Inaction of ex-DOTC, LTO officials caused gov’t to lose P1.561B – COA

Published August 15, 2019, 10:26 PM

by Ellalyn De Vera & Richa Noriega

By Ben Rosario 

Former officials of the Department of Transportation and Communications (DOTC) and the Land Transportation Office (LTO) caused the government to lose P1.562 billion in unrealized revenues from a proposed revenue-sharing agreement with an information technology provider from 2006 to 2018.

Commission on Audit (MANILA BULLETIN)

The Commission on Audit (COA) made this observation as it demanded an explanation from the current officials of the Department on Transportation (DOTr) why the agreement was turned down.

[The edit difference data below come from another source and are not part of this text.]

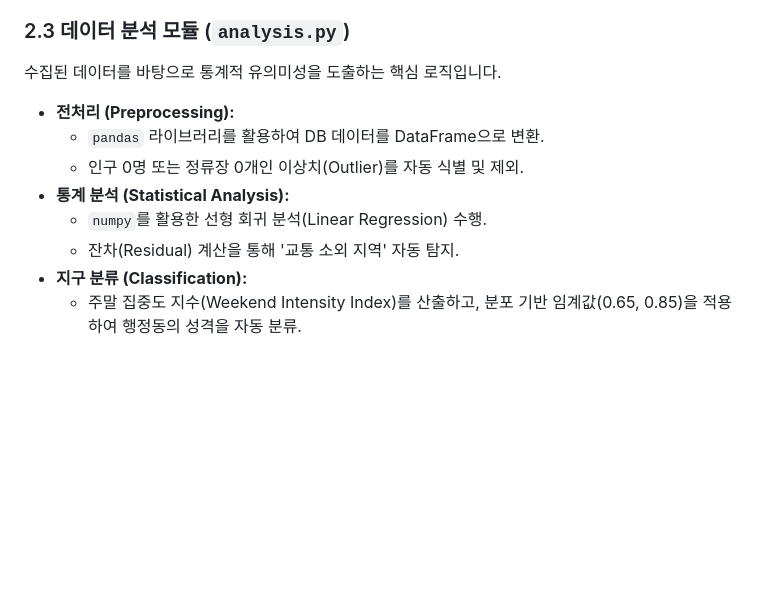
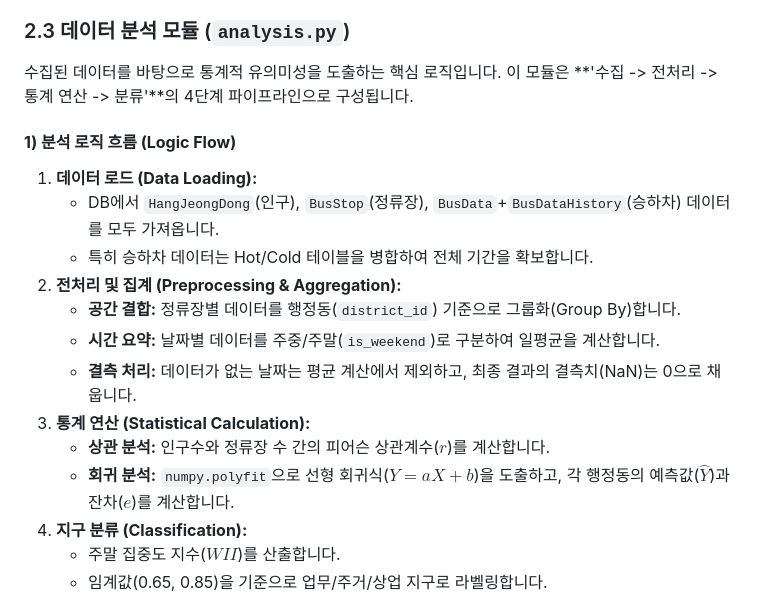
Before and after one commit to tansan7271/seoulbusmap, a Markdown page: Implementation_Description.md, the part around the change printed below. Drawn GitHub-style; blank space fills up the shorter version.

```diff
--- a/Implementation_Description.md
+++ b/Implementation_Description.md
@@ -34,13 +34,21 @@
 
 ### 2.3 데이터 분석 모듈 (`analysis.py`)
 
-수집된 데이터를 바탕으로 통계적 유의미성을 도출하는 핵심 로직입니다.
+수집된 데이터를 바탕으로 통계적 유의미성을 도출하는 핵심 로직입니다. 이 모듈은 **'수집 -> 전처리 -> 통계 연산 -> 분류'**의 4단계 파이프라인으로 구성됩니다.
 
-- **전처리 (Preprocessing):**
-  - `pandas` 라이브러리를 활용하여 DB 데이터를 DataFrame으로 변환.
-  - 인구 0명 또는 정류장 0개인 이상치(Outlier)를 자동 식별 및 제외.
-- **통계 분석 (Statistical Analysis):**
-  - `numpy`를 활용한 선형 회귀 분석(Linear Regression) 수행.
-  - 잔차(Residual) 계산을 통해 '교통 소외 지역' 자동 탐지.
-- **지구 분류 (Classification):**
-  - 주말 집중도 지수(Weekend Intensity Index)를 산출하고, 분포 기반 임계값(0.65, 0.85)을 적용하여 행정동의 성격을 자동 분류.
+#### **1) 분석 로직 흐름 (Logic Flow)**
+
+1.  **데이터 로드 (Data Loading):**
+    - DB에서 `HangJeongDong`(인구), `BusStop`(정류장), `BusData`+`BusDataHistory`(승하차) 데이터를 모두 가져옵니다.
+    - 특히 승하차 데이터는 Hot/Cold 테이블을 병합하여 전체 기간을 확보합니다.
+2.  **전처리 및 집계 (Preprocessing & Aggregation):**
+    - **공간 결합:** 정류장별 데이터를 행정동(`district_id`) 기준으로 그룹화(Group By)합니다.
+    - **시간 요약:** 날짜별 데이터를 주중/주말(`is_weekend`)로 구분하여 일평균을 계산합니다.
+    - **결측 처리:** 데이터가 없는 날짜는 평균 계산에서 제외하고, 최종 결과의 결측치(NaN)는 0으로 채웁니다.
+3.  **통계 연산 (Statistical Calculation):**
+    - **상관 분석:** 인구수와 정류장 수 간의 피어슨 상관계수($r$)를 계산합니다.
+    - **회귀 분석:** `numpy.polyfit`으로 선형 회귀식($Y=aX+b$)을 도출하고, 각 행정동의 예측값($\hat{Y}$)과 잔차($e$)를 계산합니다.
+4.  **지구 분류 (Classification):**
+    - 주말 집중도 지수($WII$)를 산출합니다.
+    - 임계값(0.65, 0.85)을 기준으로 업무/주거/상업 지구로 라벨링합니다.
+
```
Also changed, not shown: other parts of Implementation_Description.md (+23 -0 lines), Final_Report_Draft.md (+9 -7 lines).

“Management failed to approve the proposed Amendment Agreement on the Revenue Sharing between the LTO-IT Provider and DOTC-LTO which relinquished the government’s opportunity to generate estimated additional income of P1.562 billion from 2006 to 2018,” COA said in its 2018 annual audit report for the DOTr.

The controversy started after the DOTC/LTO and Stradcom Corporation entered into a build-owner-operate agreement for the implementation of the 1998 LTO Information Technology Project.

In 2003, then LTO Asst. Secretary Roberto T. Lastimoso certified that the IT facilities of Stradcom conformed to the applicable acceptance test procedures and schedules.

After 10 years, the concession period expired with both parties agreeing to a phasing out of the project pending the lawful bidding, award, and design of a new LTO IT project. The concession period was extended on a month-to-month basis as indicated from letters by then DOTC.Undersecretary Jose Perpetua Lotilla.

“Further review of the LTO IT Project and the BOO Agreement disclosed that the DOTC/ITO failed to approve the proposed Supplemental Agreement on Revenue Sharing Scheme which relinquished the government’s opportunity to generate estimated additional income,” state auditors disclosed.

What was given up by the national government was an additional income of P1,453,303,639.52 from IT fee for miscellaneous motor vehicle registration transactions and miscellaneous license and permit transactions from 2005 up to the present, COA said.

COA noted that the Management Services Audit team had recommended that an amendment of the BOO be worked out to include revenue-sharing provision that would protect the government’s interest.

Auditors recalled that in the 2010 annual audit report of the LTO, the latest draft amendment to the LTO-IT BOO agreement was submitted and received by the Office of the Secretary of DOTC on August 5, 2010.

Then COA Chairperson Ma. Grace Pulido Tan wrote in 2011 a letter to then DOTC Secretary Manuel A. Roxas II, urging the department to revisit the July, 2010, proposed Supplemental Agreement with Stradcom.

In the letter, Pulido Tan pointed out that the interconnectivity fees and other IT fees collected by Stradcom were not part of the original BOO Agreement, and its 2001 Amendment Agreement, and that Stradcom has been generating additional revenue by using LTO data base and power without giving the agency a share in the revenues.

Responding to Pulido Tan, Lotilla, in his letter dated November 21, 2011, said the proposed Amendment Agreement had been referred to the Legal Service, which was advised to immediately conduct a review in order to comply with the COA audit recommendation.

“Upon inquiry, it was informed however that the proposed Amendment Agreement has not been approved by the concerned DOTC officials,” COA said.

“We wish to point out that due to the non-approval of the amendment agreement, the agency deprived the use of subject funds which could have significantly augmented the limited resources of the government,” the audit body stated.

“The 10-year concession period already ended, and the national government considerably was deprived from earning additional income because of the non-approval of the proposed amendment agreement,” the COA said.